[[ Data records, beginning ]]

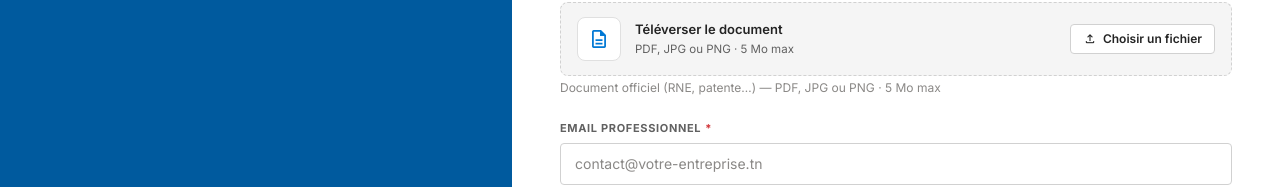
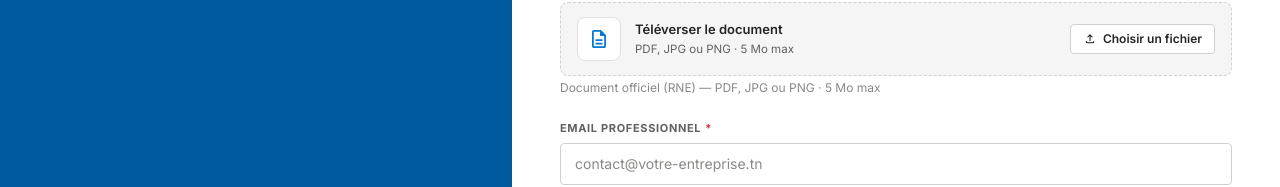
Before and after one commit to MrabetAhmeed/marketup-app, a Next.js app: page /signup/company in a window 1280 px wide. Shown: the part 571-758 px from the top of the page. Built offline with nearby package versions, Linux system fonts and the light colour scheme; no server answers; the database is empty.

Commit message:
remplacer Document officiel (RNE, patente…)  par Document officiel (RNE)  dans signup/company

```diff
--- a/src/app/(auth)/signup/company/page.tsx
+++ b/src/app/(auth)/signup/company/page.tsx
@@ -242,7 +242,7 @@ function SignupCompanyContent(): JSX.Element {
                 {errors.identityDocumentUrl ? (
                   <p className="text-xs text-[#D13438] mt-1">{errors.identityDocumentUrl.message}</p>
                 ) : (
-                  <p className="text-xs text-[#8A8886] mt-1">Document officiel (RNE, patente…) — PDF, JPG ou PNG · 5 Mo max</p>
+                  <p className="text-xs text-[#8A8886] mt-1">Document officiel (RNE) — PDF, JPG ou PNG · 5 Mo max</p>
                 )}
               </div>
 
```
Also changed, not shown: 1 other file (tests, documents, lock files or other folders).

[[ Data records, end ]]
[[ Data records, beginning ]]

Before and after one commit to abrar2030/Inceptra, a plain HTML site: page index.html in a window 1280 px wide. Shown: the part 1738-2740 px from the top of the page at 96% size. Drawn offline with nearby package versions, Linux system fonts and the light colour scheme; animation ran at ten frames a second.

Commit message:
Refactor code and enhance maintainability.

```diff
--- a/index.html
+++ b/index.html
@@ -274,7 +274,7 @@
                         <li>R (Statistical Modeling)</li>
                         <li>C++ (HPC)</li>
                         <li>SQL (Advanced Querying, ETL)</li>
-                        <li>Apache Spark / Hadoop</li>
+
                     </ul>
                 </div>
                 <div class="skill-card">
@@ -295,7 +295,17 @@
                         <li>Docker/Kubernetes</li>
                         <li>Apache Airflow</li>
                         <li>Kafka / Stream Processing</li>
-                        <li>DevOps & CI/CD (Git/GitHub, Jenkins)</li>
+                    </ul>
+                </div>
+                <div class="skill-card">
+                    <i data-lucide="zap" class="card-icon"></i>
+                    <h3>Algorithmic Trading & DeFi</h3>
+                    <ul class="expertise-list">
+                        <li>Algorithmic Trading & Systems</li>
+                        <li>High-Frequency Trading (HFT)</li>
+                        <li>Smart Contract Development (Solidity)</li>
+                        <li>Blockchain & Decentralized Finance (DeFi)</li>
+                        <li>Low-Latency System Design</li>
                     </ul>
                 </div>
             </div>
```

[[ Data records, end ]]
[[ Data records, beginning ]]

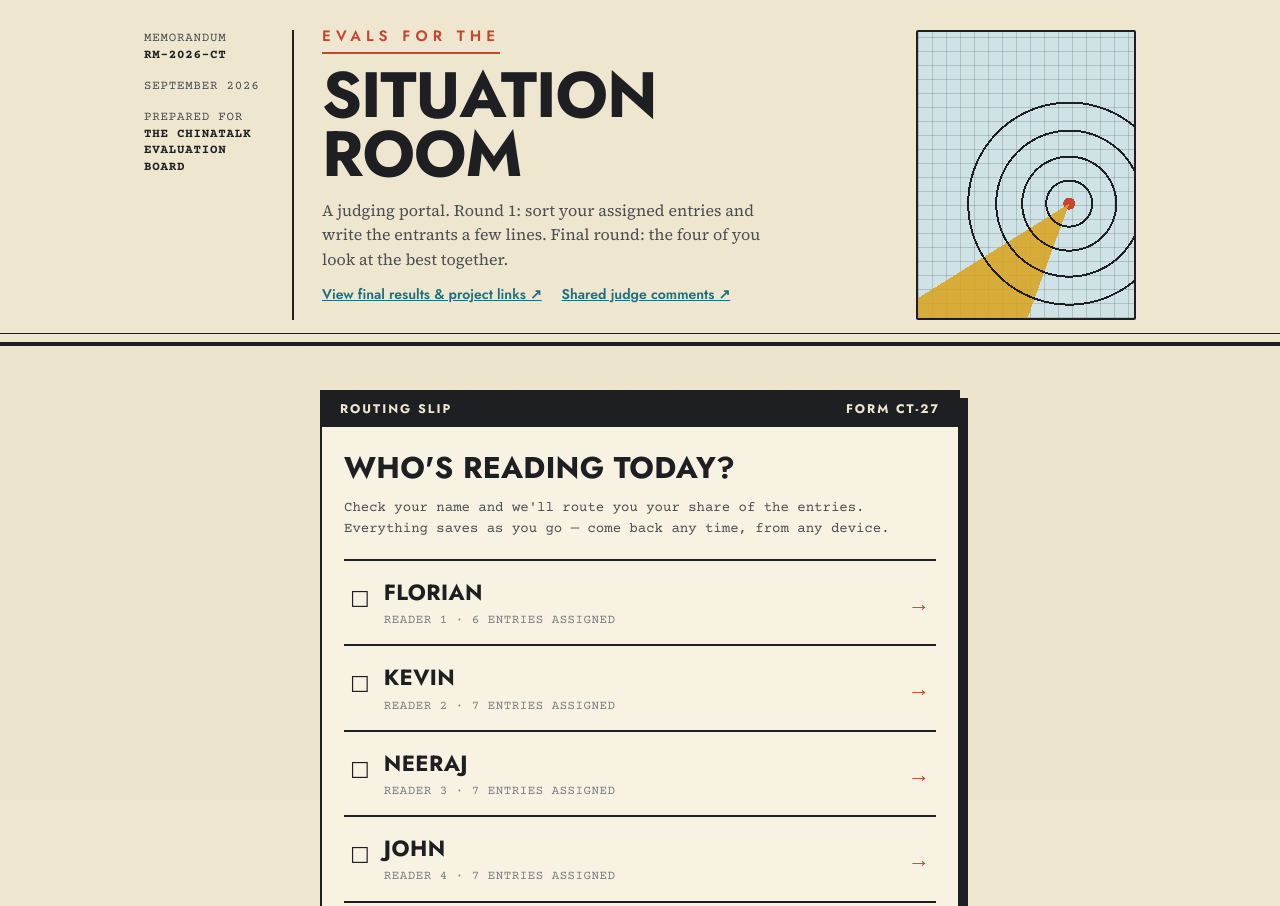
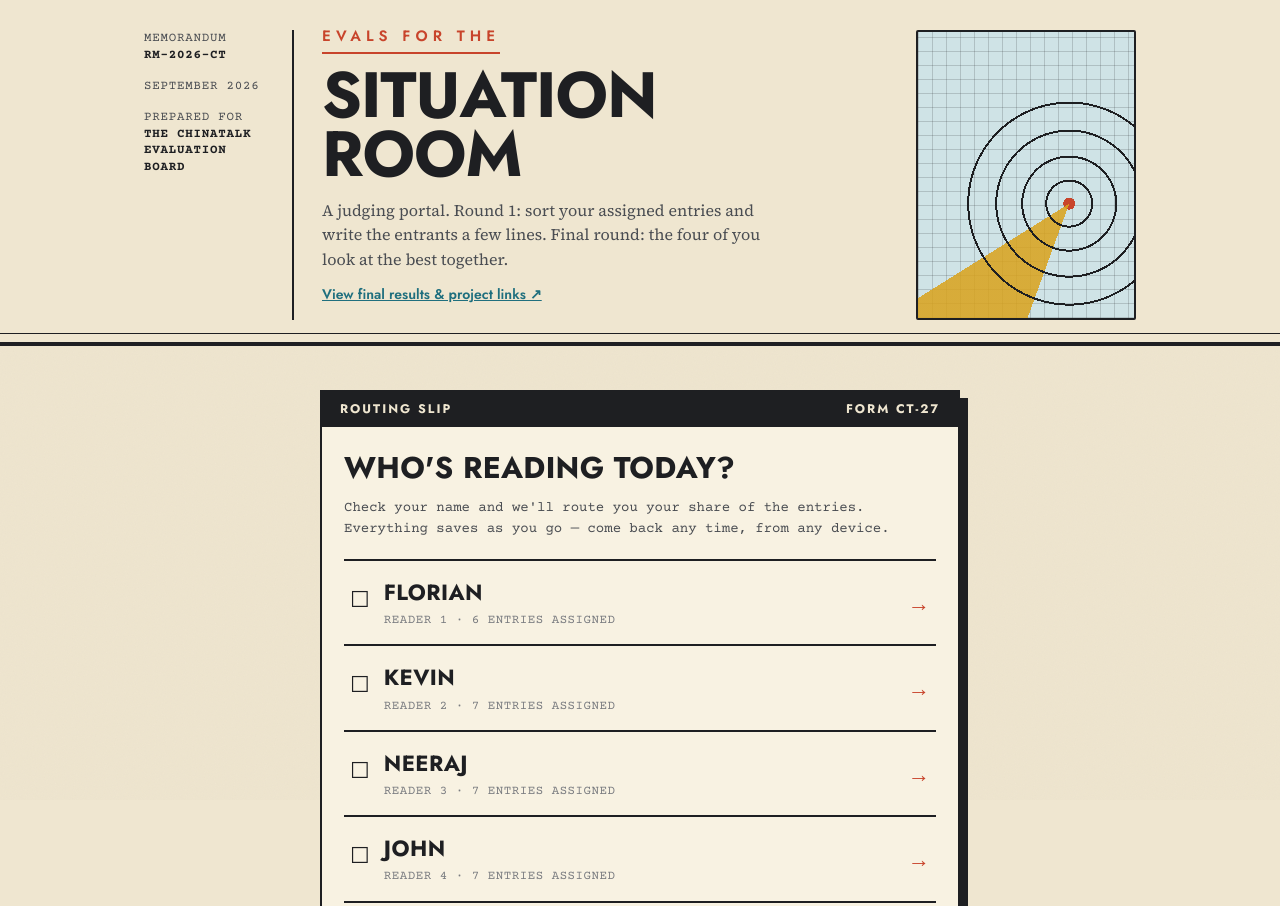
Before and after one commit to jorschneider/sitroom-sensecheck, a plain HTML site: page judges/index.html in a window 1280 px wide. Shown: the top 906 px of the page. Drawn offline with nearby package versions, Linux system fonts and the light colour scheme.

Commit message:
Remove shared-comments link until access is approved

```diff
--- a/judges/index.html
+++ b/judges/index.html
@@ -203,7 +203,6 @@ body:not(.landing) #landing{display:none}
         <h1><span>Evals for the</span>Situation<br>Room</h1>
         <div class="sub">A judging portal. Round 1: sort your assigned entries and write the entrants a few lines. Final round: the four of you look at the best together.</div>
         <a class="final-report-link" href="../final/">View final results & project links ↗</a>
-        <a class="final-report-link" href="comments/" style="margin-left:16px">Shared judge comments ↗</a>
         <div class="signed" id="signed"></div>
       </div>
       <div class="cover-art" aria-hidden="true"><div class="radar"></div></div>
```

[[ Data records, end ]]

The answer consists of the lines above that include the word "index", each copied exactly.

Before and after one commit to abrar2030/Inceptra, a plain HTML site: page index.html in a window 1280 px wide. Shown: the part 1738-2740 px from the top of the page at 96% size. Drawn offline with nearby package versions, Linux system fonts and the light colour scheme; animation ran at ten frames a second.
--- a/index.html
+++ b/index.html
Before and after one commit to jorschneider/sitroom-sensecheck, a plain HTML site: page judges/index.html in a window 1280 px wide. Shown: the top 906 px of the page. Drawn offline with nearby package versions, Linux system fonts and the light colour scheme.
--- a/judges/index.html
+++ b/judges/index.html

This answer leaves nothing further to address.